--- Entries shown ---
+---+
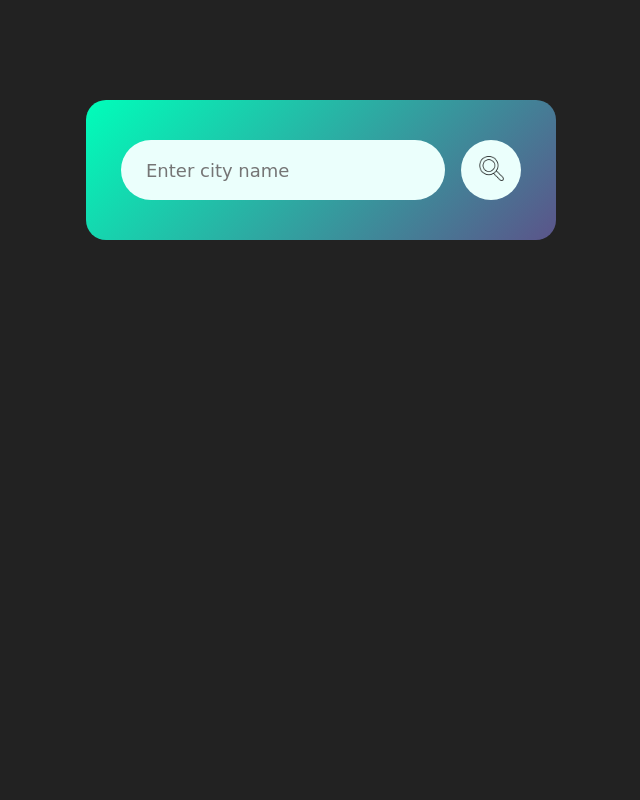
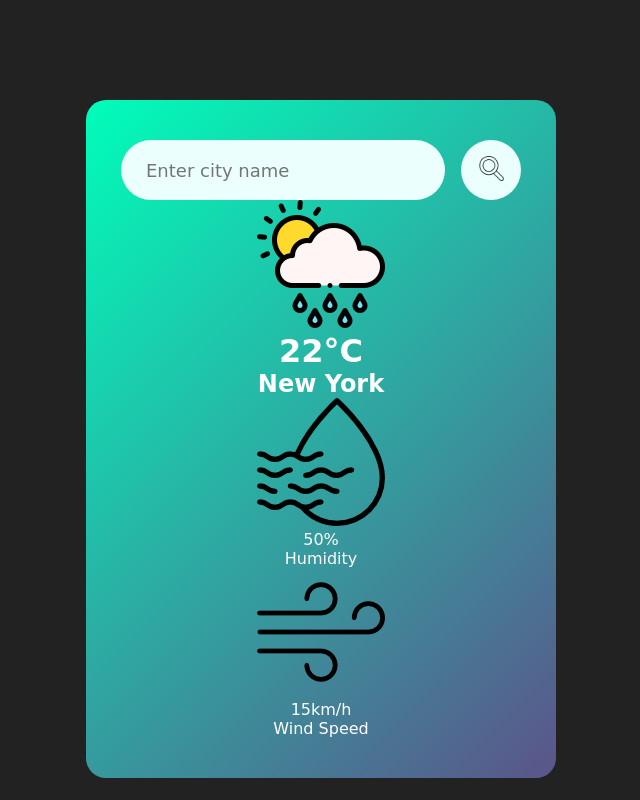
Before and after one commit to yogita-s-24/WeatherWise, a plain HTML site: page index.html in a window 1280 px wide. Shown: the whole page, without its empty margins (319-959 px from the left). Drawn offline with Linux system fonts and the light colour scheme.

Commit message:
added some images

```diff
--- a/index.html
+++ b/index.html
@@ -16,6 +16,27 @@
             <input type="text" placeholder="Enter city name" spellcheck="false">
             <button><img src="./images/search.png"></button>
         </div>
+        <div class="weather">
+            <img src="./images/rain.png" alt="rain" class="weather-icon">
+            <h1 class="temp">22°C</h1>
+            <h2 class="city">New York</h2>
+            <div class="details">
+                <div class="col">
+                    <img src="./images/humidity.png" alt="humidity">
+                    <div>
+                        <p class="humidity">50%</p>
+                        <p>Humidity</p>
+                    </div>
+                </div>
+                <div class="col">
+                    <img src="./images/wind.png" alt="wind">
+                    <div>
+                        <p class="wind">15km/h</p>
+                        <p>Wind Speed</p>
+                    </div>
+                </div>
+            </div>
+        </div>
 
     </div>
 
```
+---+
--- Task description ---
Go line by line through the material above and return each one that includes "index".

--- Answer to the exercise ---
Before and after one commit to yogita-s-24/WeatherWise, a plain HTML site: page index.html in a window 1280 px wide. Shown: the whole page, without its empty margins (319-959 px from the left). Drawn offline with Linux system fonts and the light colour scheme.
--- a/index.html
+++ b/index.html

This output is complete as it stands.